● Your instructions:
What is needed here is an exact reprint of every record below.

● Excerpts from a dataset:
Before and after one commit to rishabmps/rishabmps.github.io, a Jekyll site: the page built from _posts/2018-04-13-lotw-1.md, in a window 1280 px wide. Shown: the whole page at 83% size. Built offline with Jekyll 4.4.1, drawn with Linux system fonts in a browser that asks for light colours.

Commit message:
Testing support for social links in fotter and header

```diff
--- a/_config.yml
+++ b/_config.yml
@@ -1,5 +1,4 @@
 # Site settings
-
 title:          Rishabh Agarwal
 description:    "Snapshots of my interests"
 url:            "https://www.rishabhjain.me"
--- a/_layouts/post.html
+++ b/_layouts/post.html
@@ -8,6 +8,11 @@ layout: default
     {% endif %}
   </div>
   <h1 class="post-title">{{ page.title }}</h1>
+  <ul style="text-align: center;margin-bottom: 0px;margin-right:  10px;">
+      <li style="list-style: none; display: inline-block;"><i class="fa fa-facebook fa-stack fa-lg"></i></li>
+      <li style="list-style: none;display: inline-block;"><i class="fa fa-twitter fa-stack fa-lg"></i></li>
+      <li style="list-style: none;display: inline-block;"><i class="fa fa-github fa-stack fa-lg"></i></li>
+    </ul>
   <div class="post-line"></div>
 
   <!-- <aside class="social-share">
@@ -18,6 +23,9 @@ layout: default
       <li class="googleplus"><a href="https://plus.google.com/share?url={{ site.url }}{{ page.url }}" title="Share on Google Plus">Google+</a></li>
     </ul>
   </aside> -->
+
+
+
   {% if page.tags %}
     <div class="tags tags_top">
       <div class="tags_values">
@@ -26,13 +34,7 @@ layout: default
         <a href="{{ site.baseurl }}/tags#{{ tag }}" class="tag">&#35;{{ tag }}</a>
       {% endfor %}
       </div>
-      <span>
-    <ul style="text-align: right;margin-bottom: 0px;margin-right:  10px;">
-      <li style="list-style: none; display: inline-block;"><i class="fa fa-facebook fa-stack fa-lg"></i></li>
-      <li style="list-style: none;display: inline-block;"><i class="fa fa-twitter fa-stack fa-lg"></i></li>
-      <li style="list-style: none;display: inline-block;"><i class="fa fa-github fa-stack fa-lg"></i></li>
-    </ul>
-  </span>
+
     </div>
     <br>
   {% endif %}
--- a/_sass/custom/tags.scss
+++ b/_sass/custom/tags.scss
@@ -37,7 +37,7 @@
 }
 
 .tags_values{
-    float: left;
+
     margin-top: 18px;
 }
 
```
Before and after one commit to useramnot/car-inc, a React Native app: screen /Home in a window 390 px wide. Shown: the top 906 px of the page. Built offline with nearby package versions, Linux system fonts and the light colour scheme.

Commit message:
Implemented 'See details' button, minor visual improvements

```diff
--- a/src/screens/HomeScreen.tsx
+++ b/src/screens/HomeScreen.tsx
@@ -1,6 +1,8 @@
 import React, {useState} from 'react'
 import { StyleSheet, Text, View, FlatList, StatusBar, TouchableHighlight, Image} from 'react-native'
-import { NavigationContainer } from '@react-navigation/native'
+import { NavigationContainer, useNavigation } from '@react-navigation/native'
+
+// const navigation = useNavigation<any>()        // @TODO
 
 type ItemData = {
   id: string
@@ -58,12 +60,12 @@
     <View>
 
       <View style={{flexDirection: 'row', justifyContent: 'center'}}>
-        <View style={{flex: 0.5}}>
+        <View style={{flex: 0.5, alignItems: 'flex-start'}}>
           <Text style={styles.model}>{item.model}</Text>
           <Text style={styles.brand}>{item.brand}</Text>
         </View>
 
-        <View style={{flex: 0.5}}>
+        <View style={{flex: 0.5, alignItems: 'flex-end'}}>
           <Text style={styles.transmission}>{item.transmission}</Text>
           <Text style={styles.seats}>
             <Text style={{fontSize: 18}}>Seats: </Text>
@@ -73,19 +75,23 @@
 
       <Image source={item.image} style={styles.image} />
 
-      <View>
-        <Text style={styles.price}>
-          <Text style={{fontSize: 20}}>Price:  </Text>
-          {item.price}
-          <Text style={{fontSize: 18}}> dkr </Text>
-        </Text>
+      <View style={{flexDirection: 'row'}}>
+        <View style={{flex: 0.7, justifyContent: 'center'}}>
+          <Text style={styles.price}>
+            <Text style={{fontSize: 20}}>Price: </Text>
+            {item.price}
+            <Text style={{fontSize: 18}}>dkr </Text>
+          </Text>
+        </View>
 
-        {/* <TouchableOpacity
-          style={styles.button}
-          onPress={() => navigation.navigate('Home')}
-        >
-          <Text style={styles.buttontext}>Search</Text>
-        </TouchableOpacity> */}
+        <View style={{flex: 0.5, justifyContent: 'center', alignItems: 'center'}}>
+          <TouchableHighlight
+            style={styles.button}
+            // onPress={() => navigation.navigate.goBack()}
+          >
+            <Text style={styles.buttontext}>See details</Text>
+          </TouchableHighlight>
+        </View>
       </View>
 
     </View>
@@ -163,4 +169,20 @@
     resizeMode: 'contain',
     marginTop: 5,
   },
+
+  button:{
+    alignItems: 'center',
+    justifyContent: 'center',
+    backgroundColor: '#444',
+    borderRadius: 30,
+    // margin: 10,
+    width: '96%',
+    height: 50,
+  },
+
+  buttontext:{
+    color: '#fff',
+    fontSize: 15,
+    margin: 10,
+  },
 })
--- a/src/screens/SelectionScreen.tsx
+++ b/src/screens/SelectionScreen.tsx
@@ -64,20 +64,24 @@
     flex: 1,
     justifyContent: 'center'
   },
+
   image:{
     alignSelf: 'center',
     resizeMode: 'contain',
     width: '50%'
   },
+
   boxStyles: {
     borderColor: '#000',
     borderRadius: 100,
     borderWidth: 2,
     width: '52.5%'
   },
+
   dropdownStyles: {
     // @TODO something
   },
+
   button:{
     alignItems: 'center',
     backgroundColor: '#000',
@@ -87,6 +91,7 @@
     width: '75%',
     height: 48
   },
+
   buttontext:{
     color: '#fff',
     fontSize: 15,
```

● Response to this exercise:
Before and after one commit to rishabmps/rishabmps.github.io, a Jekyll site: the page built from _posts/2018-04-13-lotw-1.md, in a window 1280 px wide. Shown: the whole page at 83% size. Built offline with Jekyll 4.4.1, drawn with Linux system fonts in a browser that asks for light colours.

Commit message:
Testing support for social links in fotter and header

```diff
--- a/_config.yml
+++ b/_config.yml
@@ -1,5 +1,4 @@
 # Site settings
-
 title:          Rishabh Agarwal
 description:    "Snapshots of my interests"
 url:            "https://www.rishabhjain.me"
--- a/_layouts/post.html
+++ b/_layouts/post.html
@@ -8,6 +8,11 @@ layout: default
     {% endif %}
   </div>
   <h1 class="post-title">{{ page.title }}</h1>
+  <ul style="text-align: center;margin-bottom: 0px;margin-right:  10px;">
+      <li style="list-style: none; display: inline-block;"><i class="fa fa-facebook fa-stack fa-lg"></i></li>
+      <li style="list-style: none;display: inline-block;"><i class="fa fa-twitter fa-stack fa-lg"></i></li>
+      <li style="list-style: none;display: inline-block;"><i class="fa fa-github fa-stack fa-lg"></i></li>
+    </ul>
   <div class="post-line"></div>
 
   <!-- <aside class="social-share">
@@ -18,6 +23,9 @@ layout: default
       <li class="googleplus"><a href="https://plus.google.com/share?url={{ site.url }}{{ page.url }}" title="Share on Google Plus">Google+</a></li>
     </ul>
   </aside> -->
+
+
+
   {% if page.tags %}
     <div class="tags tags_top">
       <div class="tags_values">
@@ -26,13 +34,7 @@ layout: default
         <a href="{{ site.baseurl }}/tags#{{ tag }}" class="tag">&#35;{{ tag }}</a>
       {% endfor %}
       </div>
-      <span>
-    <ul style="text-align: right;margin-bottom: 0px;margin-right:  10px;">
-      <li style="list-style: none; display: inline-block;"><i class="fa fa-facebook fa-stack fa-lg"></i></li>
-      <li style="list-style: none;display: inline-block;"><i class="fa fa-twitter fa-stack fa-lg"></i></li>
-      <li style="list-style: none;display: inline-block;"><i class="fa fa-github fa-stack fa-lg"></i></li>
-    </ul>
-  </span>
+
     </div>
     <br>
   {% endif %}
--- a/_sass/custom/tags.scss
+++ b/_sass/custom/tags.scss
@@ -37,7 +37,7 @@
 }
 
 .tags_values{
-    float: left;
+
     margin-top: 18px;
 }
 
```
Before and after one commit to useramnot/car-inc, a React Native app: screen /Home in a window 390 px wide. Shown: the top 906 px of the page. Built offline with nearby package versions, Linux system fonts and the light colour scheme.

Commit message:
Implemented 'See details' button, minor visual improvements

```diff
--- a/src/screens/HomeScreen.tsx
+++ b/src/screens/HomeScreen.tsx
@@ -1,6 +1,8 @@
 import React, {useState} from 'react'
 import { StyleSheet, Text, View, FlatList, StatusBar, TouchableHighlight, Image} from 'react-native'
-import { NavigationContainer } from '@react-navigation/native'
+import { NavigationContainer, useNavigation } from '@react-navigation/native'
+
+// const navigation = useNavigation<any>()        // @TODO
 
 type ItemData = {
   id: string
@@ -58,12 +60,12 @@
     <View>
 
       <View style={{flexDirection: 'row', justifyContent: 'center'}}>
-        <View style={{flex: 0.5}}>
+        <View style={{flex: 0.5, alignItems: 'flex-start'}}>
           <Text style={styles.model}>{item.model}</Text>
           <Text style={styles.brand}>{item.brand}</Text>
         </View>
 
-        <View style={{flex: 0.5}}>
+        <View style={{flex: 0.5, alignItems: 'flex-end'}}>
           <Text style={styles.transmission}>{item.transmission}</Text>
           <Text style={styles.seats}>
             <Text style={{fontSize: 18}}>Seats: </Text>
@@ -73,19 +75,23 @@
 
       <Image source={item.image} style={styles.image} />
 
-      <View>
-        <Text style={styles.price}>
-          <Text style={{fontSize: 20}}>Price:  </Text>
-          {item.price}
-          <Text style={{fontSize: 18}}> dkr </Text>
-        </Text>
+      <View style={{flexDirection: 'row'}}>
+        <View style={{flex: 0.7, justifyContent: 'center'}}>
+          <Text style={styles.price}>
+            <Text style={{fontSize: 20}}>Price: </Text>
+            {item.price}
+            <Text style={{fontSize: 18}}>dkr </Text>
+          </Text>
+        </View>
 
-        {/* <TouchableOpacity
-          style={styles.button}
-          onPress={() => navigation.navigate('Home')}
-        >
-          <Text style={styles.buttontext}>Search</Text>
-        </TouchableOpacity> */}
+        <View style={{flex: 0.5, justifyContent: 'center', alignItems: 'center'}}>
+          <TouchableHighlight
+            style={styles.button}
+            // onPress={() => navigation.navigate.goBack()}
+          >
+            <Text style={styles.buttontext}>See details</Text>
+          </TouchableHighlight>
+        </View>
       </View>
 
     </View>
@@ -163,4 +169,20 @@
     resizeMode: 'contain',
     marginTop: 5,
   },
+
+  button:{
+    alignItems: 'center',
+    justifyContent: 'center',
+    backgroundColor: '#444',
+    borderRadius: 30,
+    // margin: 10,
+    width: '96%',
+    height: 50,
+  },
+
+  buttontext:{
+    color: '#fff',
+    fontSize: 15,
+    margin: 10,
+  },
 })
--- a/src/screens/SelectionScreen.tsx
+++ b/src/screens/SelectionScreen.tsx
@@ -64,20 +64,24 @@
     flex: 1,
     justifyContent: 'center'
   },
+
   image:{
     alignSelf: 'center',
     resizeMode: 'contain',
     width: '50%'
   },
+
   boxStyles: {
     borderColor: '#000',
     borderRadius: 100,
     borderWidth: 2,
     width: '52.5%'
   },
+
   dropdownStyles: {
     // @TODO something
   },
+
   button:{
     alignItems: 'center',
     backgroundColor: '#000',
@@ -87,6 +91,7 @@
     width: '75%',
     height: 48
   },
+
   buttontext:{
     color: '#fff',
     fontSize: 15,
```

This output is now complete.